Edward St. Pe', president, founder and CEO of WeatherVision, said joining JSU gives his company new meaning. It is a commercial broadcast world he operates in, but getting to teach students to do what he does gives WeatherVision a deeper purpose.
"(We're) sort of like almost sleep-walking through it at this point, we've been doing it so long," St. Pe' said. "This gives us a bit of new inspiration, to teach a new generation of kids how to do TV weather. It's rewarding."
JSU President Carolyn Meyers said Hoard brought her the idea to bring WeatherVision to JSU. "I knew who (St. Pe') was," she said. "I was very impressed with him." She added: "It's a wonderful learning opportunity for our students and all the students after them. It changes and enhances our program. We are about building deep quality in all our programs. This enables that in meteorology.
Jessica Foxworth, a senior meteorology student at JSU, spoke at the opening celebration. She said JSU has produced one in every four African Americans who hold a bachelor's degree in meteorology.
"However, since (JSU's) creation, they have typically only had one track. That is research," Foxworth said. "Students that were interested in broadcast typically went to other institutions that had broadcast programs. "
St. Pe' created WeatherVision, originally named National Weather Network, in 1985 as a radio service. WeatherVision became the nation's first provider of outsourced, localized television weather forecasts in 1990. It now offers weather forecasts to more than 100 TV and radio stations and websites.
St. Pe' said teaming up with JSU takes the company to another level. "I want to do more," St. Pe' said. "I want to do things that we haven't accomplished yet. I do think that it's a natural transition for us to be somehow now involved with education in the university."

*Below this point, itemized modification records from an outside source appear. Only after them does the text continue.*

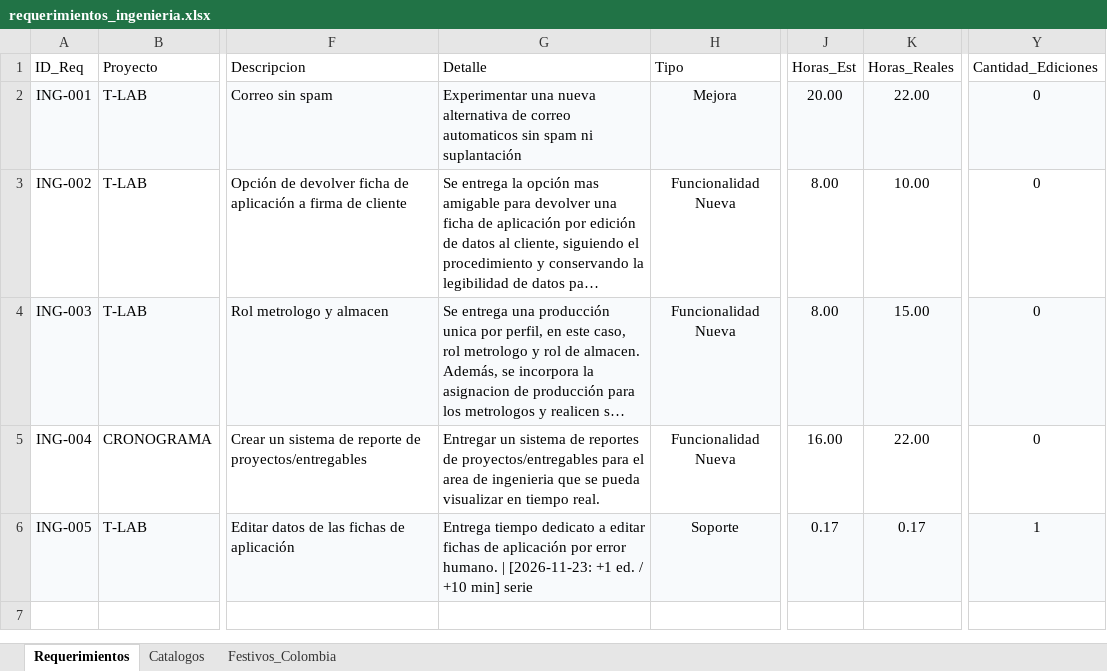
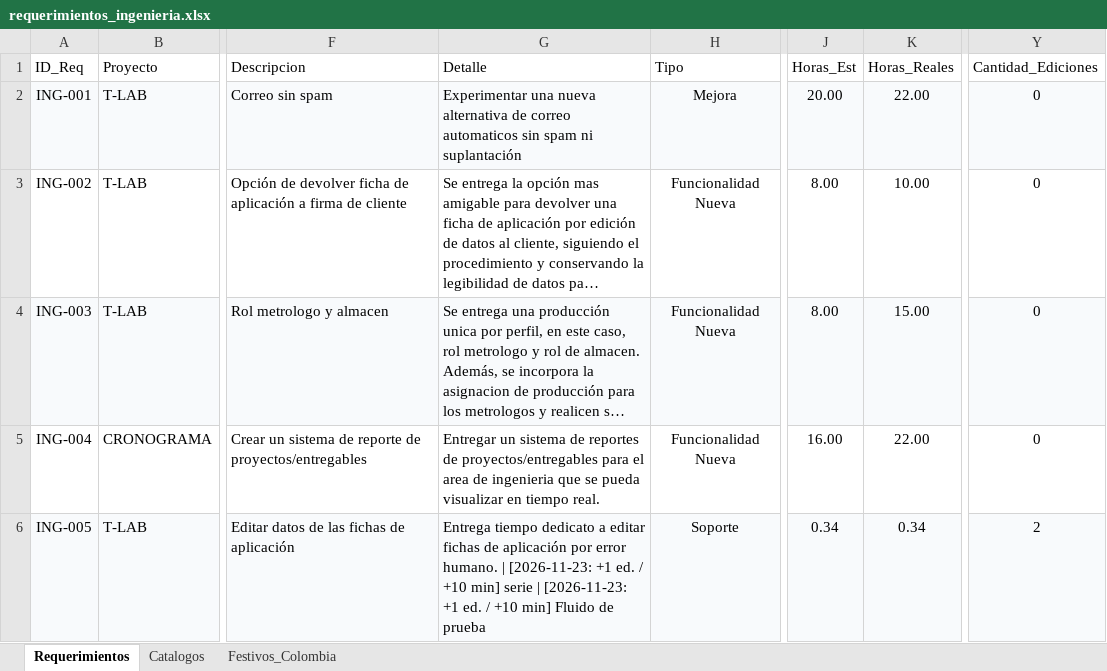
Before and after one commit to morenomolinasamantha-wq/control-avance-ingenieria, an Excel workbook: requerimientos_ingenieria.xlsx, sheet Requerimientos, drawn as a sheet; only a part is shown, gaps mark what is left out; long unchanged cells end in …; values as stored, in another font and other column widths than the file's, no borders; the diff names each change by its address in the sheet, - before the commit and + after, or states it on an @@ line.

Commit message:
[skip ci] Actualizar requerimientos_ingenieria.xlsx desde tablero web

```diff
--- a/requerimientos_ingenieria.xlsx (sheet Requerimientos)
+++ b/requerimientos_ingenieria.xlsx (sheet Requerimientos)
-G6 (Detalle): …min] serie
+G6 (Detalle): …min] serie | [2026-11-23: +1 ed. / +10 min] Fluido de prueba
-J6 (Horas_Est): 0.17
+J6 (Horas_Est): 0.34
-K6 (Horas_Reales): 0.17
+K6 (Horas_Reales): 0.34
-Y6 (Cantidad_Ediciones): 1
+Y6 (Cantidad_Ediciones): 2
```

St. Pe' will soon move his radio station, WLEZ 100.1, to the e-Center as well. He said the station will offer students the opportunity to get hands-on experience in radio production and even on-air broadcasting.

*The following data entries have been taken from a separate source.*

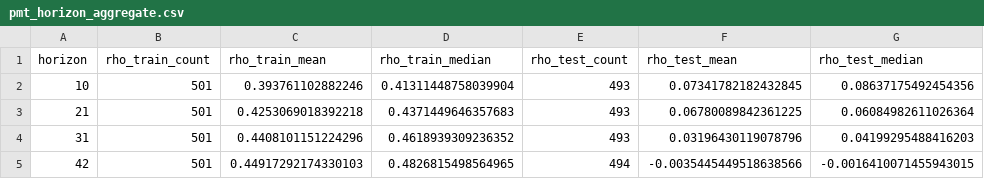
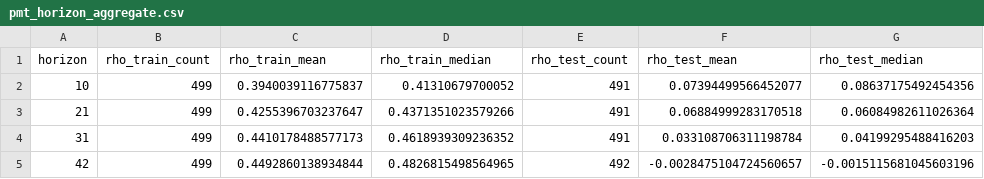
Before and after one commit to jreyes913/price-mortality-theory, a CSV file: results/pmt_horizon_aggregate.csv, drawn as a sheet.

```diff
--- a/results/pmt_horizon_aggregate.csv
+++ b/results/pmt_horizon_aggregate.csv
@@ -1,5 +1,5 @@
 horizon,rho_train_count,rho_train_mean,rho_train_median,rho_test_count,rho_test_mean,rho_test_median
-10,501,0.393761102882246,0.41311448758039904,493,0.07341782182432845,0.08637175492454356
-21,501,0.4253069018392218,0.4371449646357683,493,0.06780089842361225,0.06084982611026364
-31,501,0.4408101151224296,0.4618939309236352,493,0.03196430119078796,0.04199295488416203
-42,501,0.44917292174330103,0.4826815498564965,494,-0.0035445449518638566,-0.0016410071455943015
+10,499,0.3940039116775837,0.41310679700052,491,0.07394499566452077,0.08637175492454356
+21,499,0.4255396703237647,0.4371351023579266,491,0.06884999283170518,0.06084982611026364
+31,499,0.4410178488577173,0.4618939309236352,491,0.033108706311198784,0.04199295488416203
+42,499,0.4492860138934844,0.4826815498564965,492,-0.0028475104724560657,-0.0015115681045603196
```
Also changed, not shown: results/garch_horizon_aggregate.csv, results/pmt_horizon_summary_results.csv, 9 other files.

Tiger Sports Network
JSU has created a network that will allow fans to keep up with Tigers' home sporting events on the radio, TV and online.
The Tiger Sports network will expand JSU's radio network for all home and away games from six stations to 12, including WHLH 95.5 FM in Jackson. About 30 stations will carry three or four football games this year. In addition, Tiger Sports Network will broadcast video of home games live online. Comcast Sports South will air delayed broadcasts of the games immediately following the real-time games.
"It was a major undertaking," Wesley Peterson, athletics media relations manager for JSU, said in a press release. "We've been planning about a year for a 2013 launch, but we moved up the timetable and quickly tied everything together over the summer."
An outside agency previously provided JSU's radio coverage. By creating its own network, JSU now controls all aspects of its sports properties, Peterson said.
All JSU sports will be available for free online. Fans can go to jsutigers.com for broadcast schedules.
Email Jacob D. Fuller at [email protected]